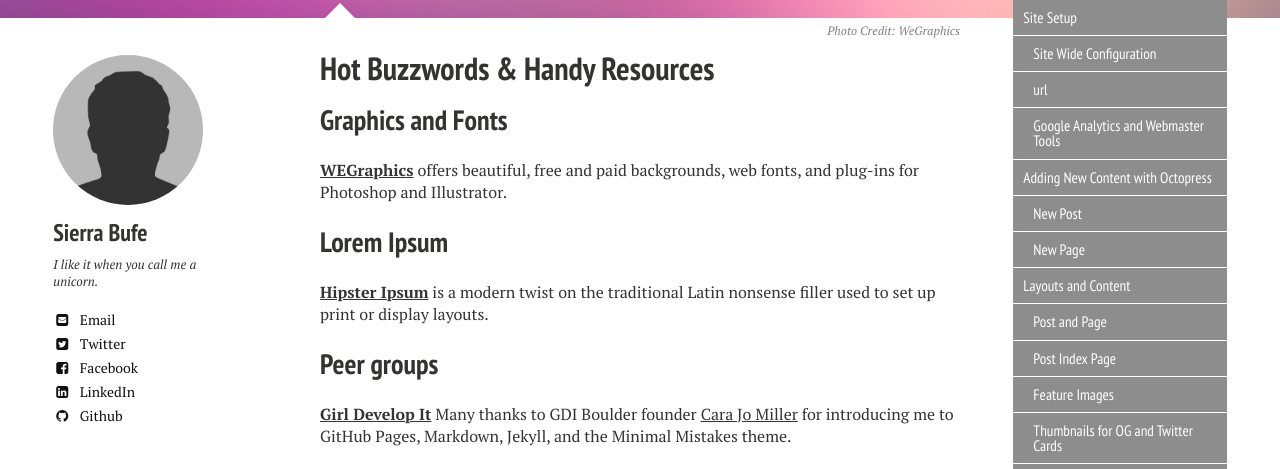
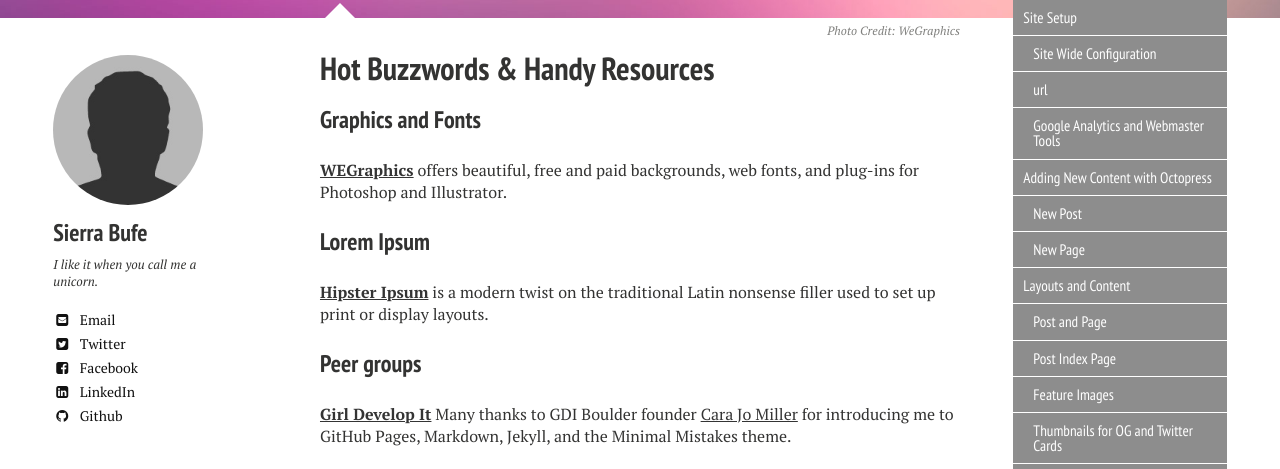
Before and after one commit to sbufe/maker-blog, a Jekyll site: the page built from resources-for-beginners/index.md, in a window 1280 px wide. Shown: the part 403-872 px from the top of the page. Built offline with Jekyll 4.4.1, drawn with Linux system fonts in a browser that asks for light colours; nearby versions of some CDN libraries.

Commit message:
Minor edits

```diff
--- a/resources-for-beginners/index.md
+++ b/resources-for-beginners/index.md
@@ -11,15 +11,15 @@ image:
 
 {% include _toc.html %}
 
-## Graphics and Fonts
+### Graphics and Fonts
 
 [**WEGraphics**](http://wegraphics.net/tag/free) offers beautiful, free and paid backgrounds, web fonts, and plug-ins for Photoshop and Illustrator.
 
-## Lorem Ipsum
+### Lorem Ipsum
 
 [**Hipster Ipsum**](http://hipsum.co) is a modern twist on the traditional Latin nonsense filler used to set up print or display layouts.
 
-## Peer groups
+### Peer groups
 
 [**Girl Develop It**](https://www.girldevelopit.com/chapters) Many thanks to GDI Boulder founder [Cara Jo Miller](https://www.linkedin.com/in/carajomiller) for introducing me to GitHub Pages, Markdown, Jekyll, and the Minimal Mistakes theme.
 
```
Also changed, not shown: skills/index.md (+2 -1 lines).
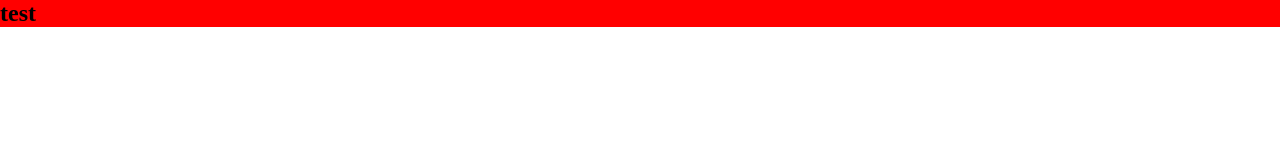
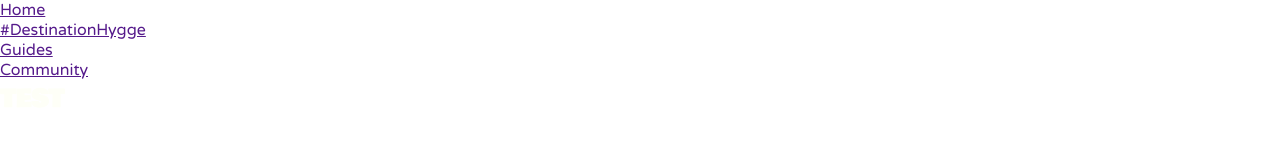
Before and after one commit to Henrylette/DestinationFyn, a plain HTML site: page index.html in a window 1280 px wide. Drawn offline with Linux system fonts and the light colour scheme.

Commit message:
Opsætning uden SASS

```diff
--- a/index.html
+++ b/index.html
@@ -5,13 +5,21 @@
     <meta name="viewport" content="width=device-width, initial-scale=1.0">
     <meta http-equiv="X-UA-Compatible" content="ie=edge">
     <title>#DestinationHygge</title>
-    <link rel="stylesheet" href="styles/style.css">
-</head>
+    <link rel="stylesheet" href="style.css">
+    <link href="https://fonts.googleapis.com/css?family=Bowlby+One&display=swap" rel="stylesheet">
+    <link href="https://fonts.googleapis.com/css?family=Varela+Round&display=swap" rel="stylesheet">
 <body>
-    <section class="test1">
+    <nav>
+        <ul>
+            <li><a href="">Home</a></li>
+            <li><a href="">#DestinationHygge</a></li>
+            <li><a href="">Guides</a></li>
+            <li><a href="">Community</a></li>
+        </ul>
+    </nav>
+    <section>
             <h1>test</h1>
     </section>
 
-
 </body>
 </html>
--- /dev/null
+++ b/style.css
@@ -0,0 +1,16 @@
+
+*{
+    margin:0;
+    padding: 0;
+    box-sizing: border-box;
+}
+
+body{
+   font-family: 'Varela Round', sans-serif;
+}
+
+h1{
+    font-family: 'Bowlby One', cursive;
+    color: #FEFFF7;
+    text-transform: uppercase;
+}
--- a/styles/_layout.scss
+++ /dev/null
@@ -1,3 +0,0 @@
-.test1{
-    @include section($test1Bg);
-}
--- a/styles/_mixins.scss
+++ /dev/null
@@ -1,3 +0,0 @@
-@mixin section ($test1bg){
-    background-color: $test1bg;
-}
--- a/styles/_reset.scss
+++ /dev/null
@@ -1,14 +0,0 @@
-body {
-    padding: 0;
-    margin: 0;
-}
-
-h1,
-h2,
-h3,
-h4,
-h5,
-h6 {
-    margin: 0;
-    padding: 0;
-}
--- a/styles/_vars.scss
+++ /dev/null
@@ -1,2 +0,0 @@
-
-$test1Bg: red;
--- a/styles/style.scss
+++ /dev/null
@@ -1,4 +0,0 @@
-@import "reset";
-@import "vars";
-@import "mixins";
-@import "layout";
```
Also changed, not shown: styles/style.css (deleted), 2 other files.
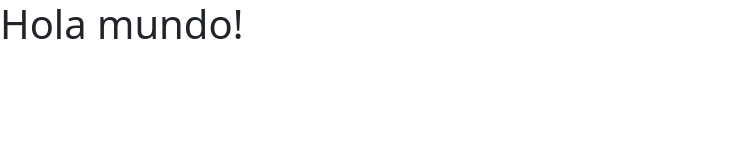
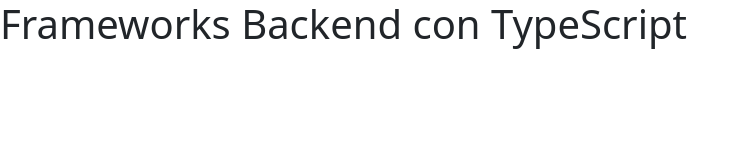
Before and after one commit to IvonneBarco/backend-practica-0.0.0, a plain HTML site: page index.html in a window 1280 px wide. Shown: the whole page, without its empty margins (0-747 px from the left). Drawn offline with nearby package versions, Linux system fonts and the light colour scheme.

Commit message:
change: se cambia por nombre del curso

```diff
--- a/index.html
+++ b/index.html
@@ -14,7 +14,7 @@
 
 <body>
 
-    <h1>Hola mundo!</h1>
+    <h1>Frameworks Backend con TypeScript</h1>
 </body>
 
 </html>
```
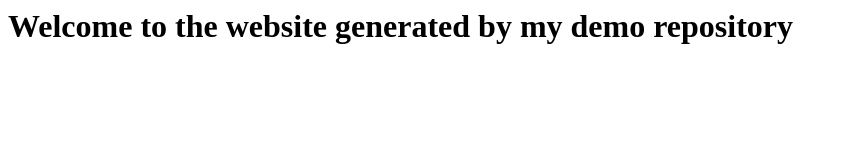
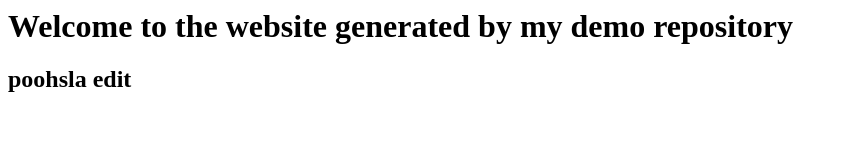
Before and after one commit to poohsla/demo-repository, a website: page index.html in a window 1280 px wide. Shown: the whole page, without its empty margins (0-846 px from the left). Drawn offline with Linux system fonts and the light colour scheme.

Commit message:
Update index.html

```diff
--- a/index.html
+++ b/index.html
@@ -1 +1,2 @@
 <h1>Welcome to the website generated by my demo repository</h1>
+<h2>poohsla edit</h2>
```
• • • • • • •
## ACTIVITY:
Look through the entries above and list every line containing "poohsla".

## ANSWER BOX:
Before and after one commit to poohsla/demo-repository, a website: page index.html in a window 1280 px wide. Shown: the whole page, without its empty margins (0-846 px from the left). Drawn offline with Linux system fonts and the light colour scheme.
+<h2>poohsla edit</h2>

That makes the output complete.